§ **Problem details**:
Copy each line of the data that has "report" in it.

§ **Difference listings**:
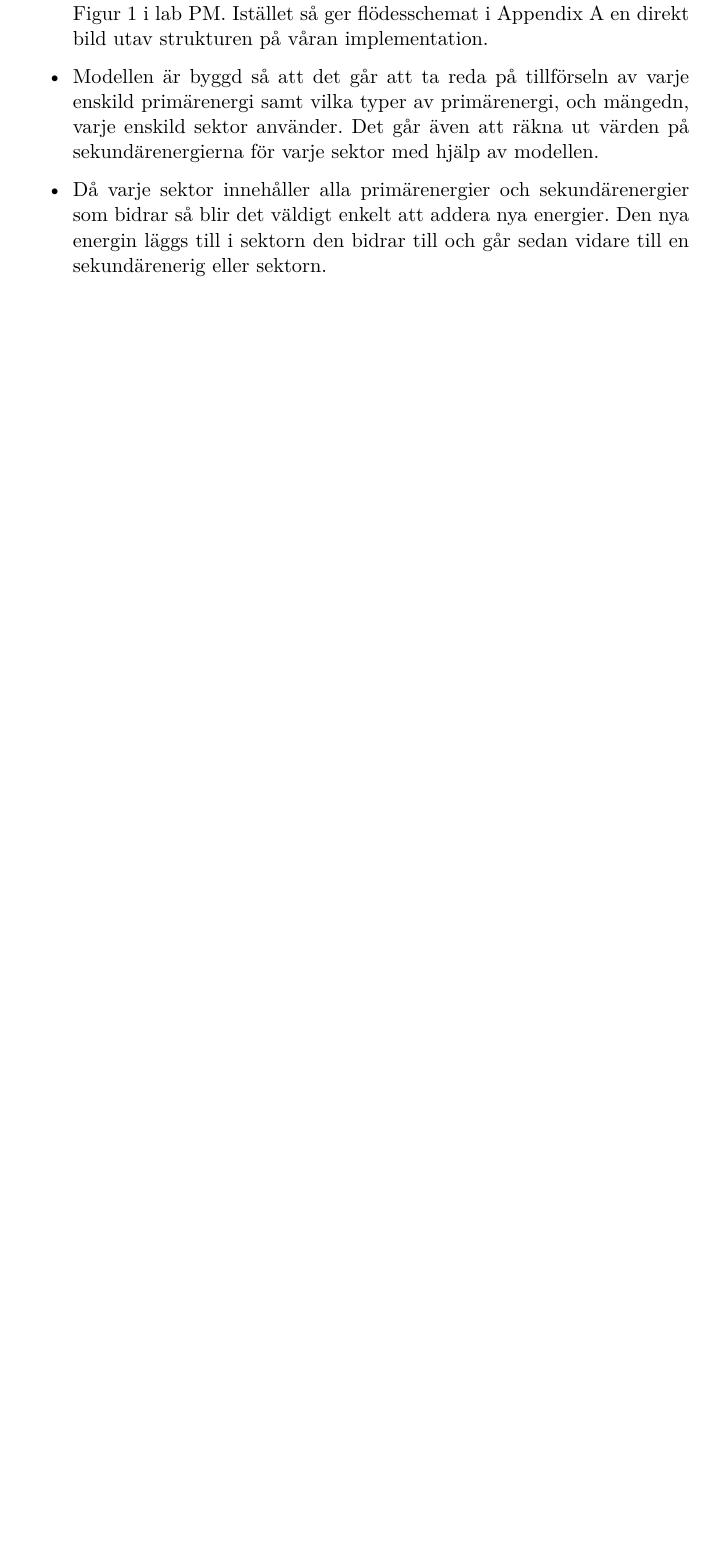
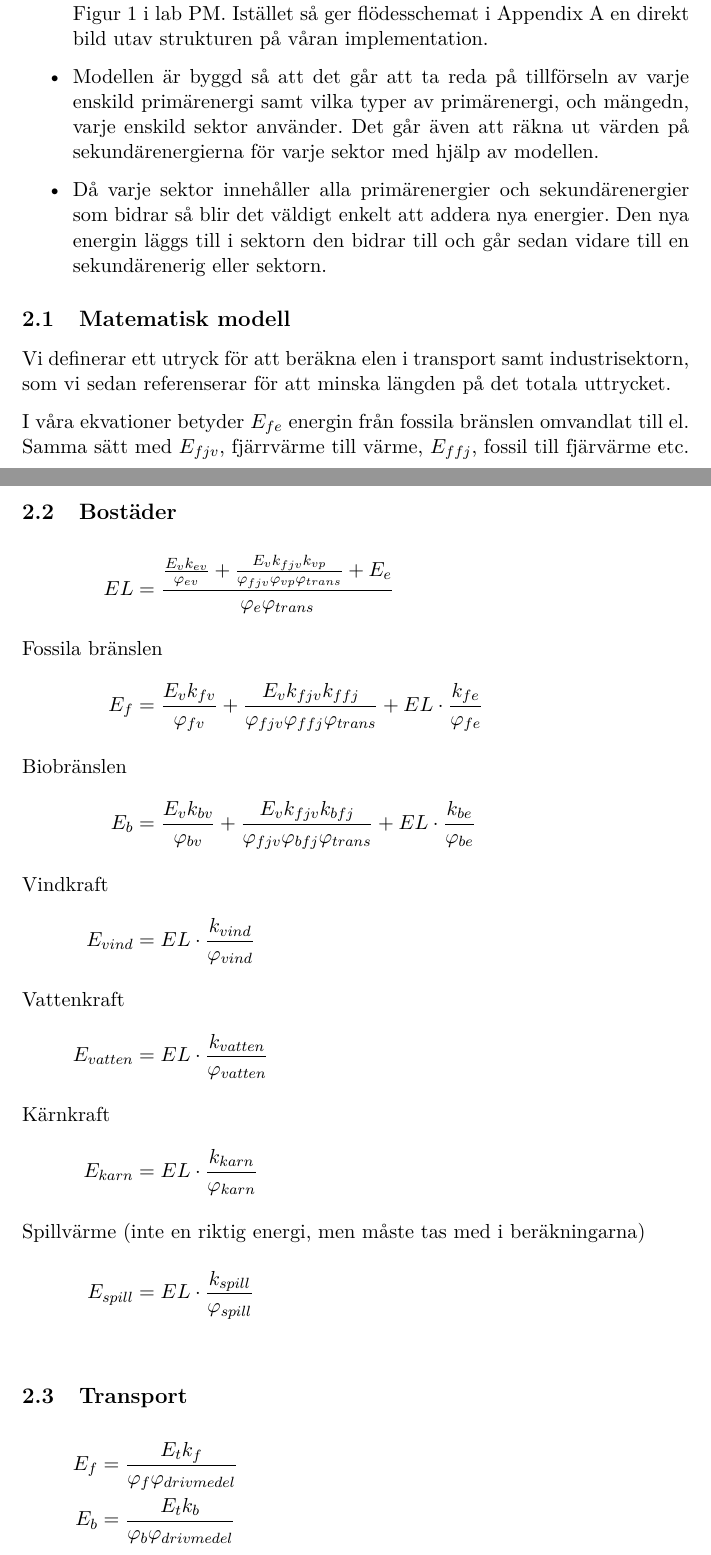
Before and after one commit to Hagmar/ENM155-batman, a LaTeX document (report/report1.tex): part of page 2 of 7 before the commit and two parts of pages 2 and 3 of 6 after it, the two joined at a grey line, cut so that both start at the same text, the shorter picture padded with empty space. Compiled offline with pdfLaTeX.

Commit message:
Rapporten är nästan klar, väntar på kod.

```diff
--- a/report/report1.tex
+++ b/report/report1.tex
@@ -59,3 +52,43 @@ primarenergierna för varje enskild sektor.
 	en sekundärenerig eller sektorn.
 \end{itemize}
 
+\subsection{Matematisk modell}
+Vi definerar ett utryck för att beräkna elen i transport samt
+industrisektorn, som vi sedan referenserar för att minska längden på det
+totala uttrycket.
+
+I våra ekvationer betyder $E_{fe}$ energin från fossila bränslen omvandlat
+till el. Samma sätt med $E_{fjv}$, fjärrvärme till värme, $E_{ffj}$, fossil
+till fjärvärme etc.
+
+\newpage
+
+\subsection{Bostäder}
+\begin{align*}
+	EL &= \frac{\frac{E_v k_{ev}}{\varphi_{ev}} + \frac{E_v k_{fjv}
+	k_{vp}}{\varphi_{fjv} \varphi_{vp} \varphi_{trans}} +
+	E_e}{\varphi_e \varphi_{trans}} \\
+\intertext{Fossila bränslen}
+	E_f &= \frac{E_v k_{fv}}{\varphi_{fv}} + \frac{E_v k_{fjv}
+	k_{ffj}}{\varphi_{fjv} \varphi_{ffj} \varphi_{trans}} + EL
+	\cdot \frac{k_{fe}}{\varphi_{fe}} \\
+\intertext{Biobränslen}
+	E_b &= \frac{E_v k_{bv}}{\varphi_{bv}} + \frac{E_v k_{fjv}
+	k_{bfj}}{\varphi_{fjv} \varphi_{bfj} \varphi_{trans}} + EL
+	\cdot \frac{k_{be}}{\varphi_{be}} \\
+\intertext{Vindkraft}
+	E_{vind} &= EL \cdot \frac{k_{vind}}{\varphi_{vind}} \\
+\intertext{Vattenkraft}
+	E_{vatten} &= EL \cdot \frac{k_{vatten}}{\varphi_{vatten}} \\
+\intertext{Kärnkraft}
+	E_{karn} &= EL \cdot \frac{k_{karn}}{\varphi_{karn}} \\
+\intertext{Spillvärme (inte en riktig energi, men måste tas med i beräkningarna)}
+	E_{spill} &= EL \cdot \frac{k_{spill}}{\varphi_{spill}} \\
+\end{align*}
+
+
+\subsection{Transport}
+\begin{align*}
+	E_f &= \frac{E_t k_f}{\varphi_f \varphi_{drivmedel}} \\
+	E_b &= \frac{E_t k_b}{\varphi_b \varphi_{drivmedel}} \\
+\end{align*}
@@ -61,0 +101 @@ primarenergierna för varje enskild sektor.
+	EL &= \frac{\frac{E_v k_{ev}}{\varphi_{ev}} + E_e}{\varphi_e
```
Also changed, not shown: report/report1.pdf, report/report1.tex (68 more changed lines).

§ **Response to this task**:
Before and after one commit to Hagmar/ENM155-batman, a LaTeX document (report/report1.tex): part of page 2 of 7 before the commit and two parts of pages 2 and 3 of 6 after it, the two joined at a grey line, cut so that both start at the same text, the shorter picture padded with empty space. Compiled offline with pdfLaTeX.
--- a/report/report1.tex
+++ b/report/report1.tex
Also changed, not shown: report/report1.pdf, report/report1.tex (68 more changed lines).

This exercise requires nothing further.